For a corporate, these securities are popularly termed as perpetual bonds, instead of AT1. They do not form part of capital formation unlike banks.

When Bharti Airtel raises perpetual bonds, it is different from that of HDFC Bank raising AT1. Usage is the key differentiator here.

Key features of AT1:

These papers do not have any fixed maturity but generally have a five-year call option, an exit route for investors when issuers call such bonds back after the stipulated period. These papers are always rated three-four notches below the same issuer’s general corporate rating.

What’s the risk element?

These are riskier instruments as repayment obligations come lower in the waterfall mechanism. Those liabilities are not top priority for any borrower/issuer at time of any crisis. The principal or any accrued interest can be written down partly or fully. If a borrower’s common equity tier 1 (CET1) ratio, an international standard for capital, falls to or below 6.125 percent from October onwards this year.

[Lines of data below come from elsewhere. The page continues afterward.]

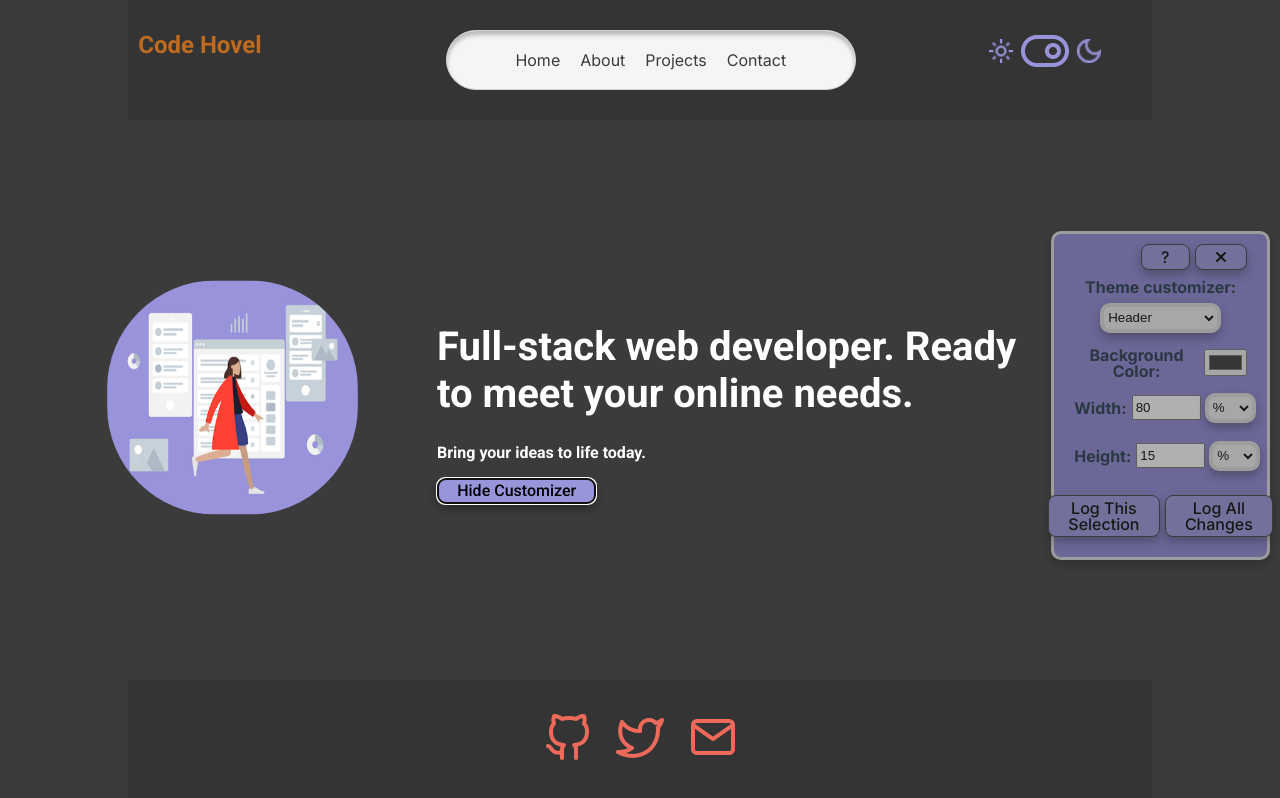
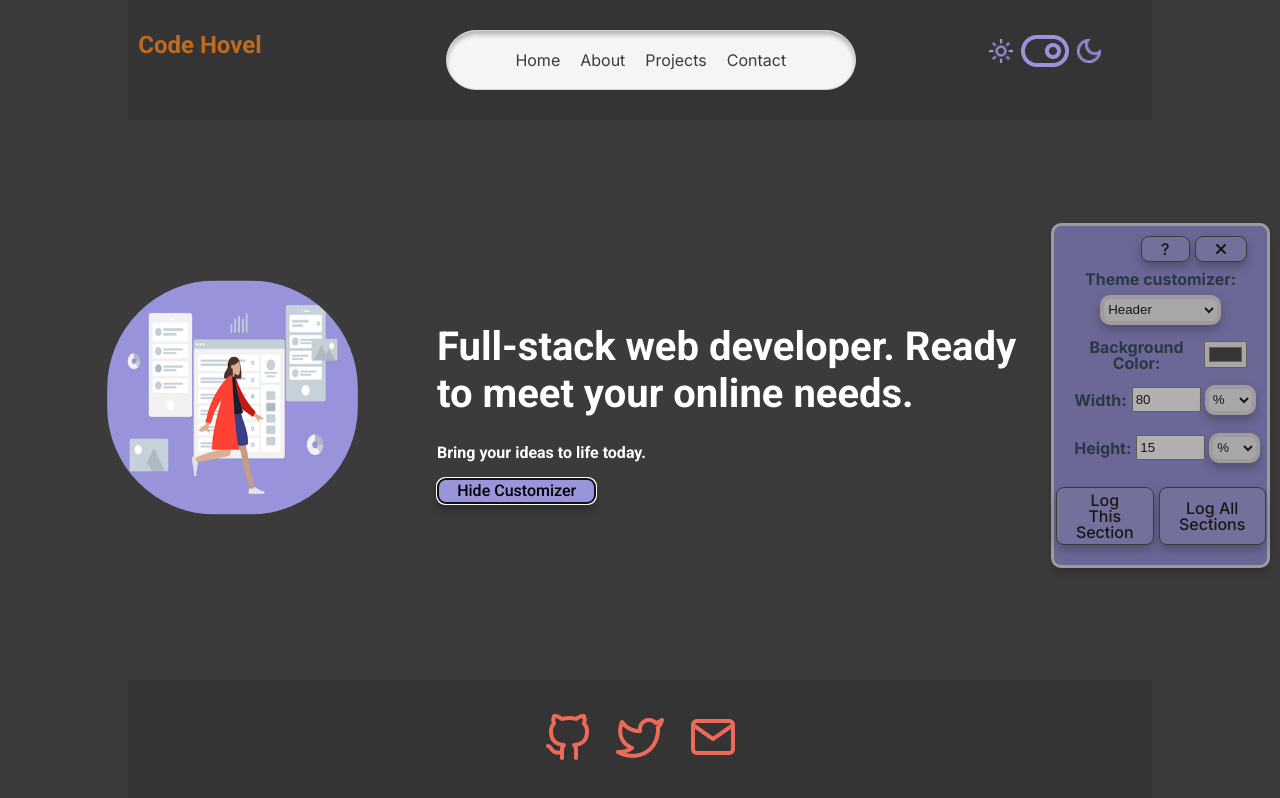
Before and after one commit to evanpixelgame/CodeHovel, a React (Vite) app: page / in a window 1280 px wide. Both pictures are taken after a click on the button "Show Customizer". Built offline with nearby package versions, Linux system fonts and the light colour scheme.

Commit message:
log buttons close to working gonna try to push to new array and maybe use ThemeContext

```diff
--- a/src/ThemeCustomizer/ThemeCustomizer.jsx
+++ b/src/ThemeCustomizer/ThemeCustomizer.jsx
@@ -1,4 +1,3 @@
-// src/components/theme-customizer/ThemeCustomizer.js
 import React, { useState } from "react";
 import "./component.css";
 import { HeaderControls, FooterControls } from "./controls";
@@ -11,8 +10,9 @@ import TopButtons from "./subcomponents/TopButtons";
 import Instructions from "./subcomponents/Instructions";
 
 const ThemeCustomizer = ({ showCustomizer, setShowCustomizer }) => {
+  const [initialThemeProperties] = useState(useThemeProperties()[0]);
   const [themeProperties, setThemeProperties] = useThemeProperties();
-  const handleInputChangeWithSetter = handleInputChange(setThemeProperties); // Pass setThemeProperties here
+  const handleInputChangeWithSetter = handleInputChange(setThemeProperties);
 
   const [selectedSection, setSelectedSection] = useState("header");
   const [showInstructions, setShowInstructions] = useState(false);
@@ -72,7 +72,11 @@ const ThemeCustomizer = ({ showCustomizer, setShowCustomizer }) => {
         <option value="presetThemes">Preset Themes</option>
       </select>
       <div className="controls">{renderControls()}</div>
-      <LogButtons />
+      <LogButtons
+        initialThemeProperties={initialThemeProperties}
+        themeProperties={themeProperties}
+        selectedSection={selectedSection}
+      />
     </div>
   );
 };
--- a/src/ThemeCustomizer/controls/HeaderControls.jsx
+++ b/src/ThemeCustomizer/controls/HeaderControls.jsx
@@ -1,30 +1,38 @@
 import UnitAppender from "../subcomponents/UnitAppender";
+import handleInputChangeWithLogging from "../utils/handleInputChangeWithLogging";
 
-const HeaderControls = ({ themeProperties, handleInputChange }) => (
+const HeaderControls = ({ themeProperties, handleInputChange }) => {
+  const handleInputChangeLogged =
+    handleInputChangeWithLogging(handleInputChange);
+
+  return (
     <>
       <div>
         <label>Background Color:</label>
         <input
           type="color"
           value={themeProperties.headerBgColor}
-        onChange={(e) => handleInputChange("headerBgColor", e.target.value)}
+          onChange={(e) =>
+            handleInputChangeLogged("headerBgColor", e.target.value)
+          }
         />
       </div>
       <div>
         <label>Width:</label>
         <UnitAppender
           value={themeProperties.headerWidth}
-        onChange={(value) => handleInputChange("headerWidth", value)}
+          onChange={(value) => handleInputChangeLogged("headerWidth", value)}
         />
       </div>
       <div>
         <label>Height:</label>
         <UnitAppender
           value={themeProperties.headerHeight}
-        onChange={(value) => handleInputChange("headerHeight", value)}
+          onChange={(value) => handleInputChangeLogged("headerHeight", value)}
         />
       </div>
     </>
   );
+};
 
 export default HeaderControls;
--- a/src/ThemeCustomizer/subcomponents/LogButtons.jsx
+++ b/src/ThemeCustomizer/subcomponents/LogButtons.jsx
@@ -1,12 +1,66 @@
-import PrintButton from "./LogThis";
-import PrintAllButton from "./LogAll";
+import React from "react";
 
-const LogButtons = () => {
+const LogButtons = ({
+  initialThemeProperties,
+  themeProperties,
+  selectedSection,
+}) => {
+  // Function to log differences in the current section
+  const logThisSection = () => {
+    const initialSectionProps = initialThemeProperties[selectedSection] || {};
+    const currentSectionProps = themeProperties[selectedSection] || {};
+
+    const differences = Object.keys(currentSectionProps).reduce((diff, key) => {
+      if (currentSectionProps[key] !== initialSectionProps[key]) {
+        diff[key] = {
+          initial: initialSectionProps[key],
+          current: currentSectionProps[key],
+        };
+      }
+      return diff;
+    }, {});
+
+    console.log(`Differences in ${selectedSection}:`, differences);
+  };
+
+  // Function to log differences across all sections
+  const logAllSections = () => {
+    const differences = Object.keys(themeProperties).reduce((diff, section) => {
+      const initialSectionProps = initialThemeProperties[section] || {};
+      const currentSectionProps = themeProperties[section] || {};
+
+      const sectionDiff = Object.keys(currentSectionProps).reduce(
+        (sectionDiff, key) => {
+          if (currentSectionProps[key] !== initialSectionProps[key]) {
+            sectionDiff[key] = {
+              initial: initialSectionProps[key],
+              current: currentSectionProps[key],
+            };
+          }
+          return sectionDiff;
+        },
+        {}
+      );
+
+      if (Object.keys(sectionDiff).length > 0) {
+        diff[section] = sectionDiff;
+      }
+      return diff;
+    }, {});
+
+    console.log("Differences across all sections:", differences);
+  };
+
   return (
     <div className="log-buttons">
-      <PrintButton />
-      <PrintAllButton />
+      <button className="theme-button" onClick={logThisSection}>
+        Log This Section
+      </button>
+      <button className="theme-button" onClick={logAllSections}>
+        Log All Sections
+      </button>
     </div>
   );
 };
+
 export default LogButtons;
--- /dev/null
+++ b/src/ThemeCustomizer/utils/handleInputChangeWithLogging.js
@@ -0,0 +1,7 @@
+
+const handleInputChangeWithLogging = (handleInputChange) => (property, value) => {
+  console.log(`${property} updated to:`, value);
+  handleInputChange(property, value);
+};
+
+export default handleInputChangeWithLogging;
```
Lines whose indentation alone changed are shown as unchanged.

History of investor loss:

On the domestic turf, investors used to presume it as a five-year paper. Borrowers and investors used to agree on an informal agreement that the issuer would call it back after five years.

None thought AT1 would falter. No investment is risk-free in this world as the popular saying goes.

Private sector lender Yes Bank reminded investors of the age-old adage. Under new management it decided to write off the AT1 obligation. Some of those securities were allegedly mis-sold to wealthy investors.

Did Yes Bank trigger panic?

Yes, it did. This prompted regulators like the Securities Exchange Board of India (SEBI) coming out with stricter regulations for AT1 investments. The regulator was concerned over the valuation process by mutual funds that hold a lot of retail investments.

What SEBI did?

The capital market regulator directed mutual funds to cap ownership of bonds with special features at 10% of the assets in a scheme and value them as 100-year instruments from April, potentially triggering a redemption wave. The order came on March 10, 2021.

Later, the capital markets regulator eased valuation rules but with some riders after the finance ministry had asked Sebi to withdraw its order to mutual funds.

Why did the local market dry up?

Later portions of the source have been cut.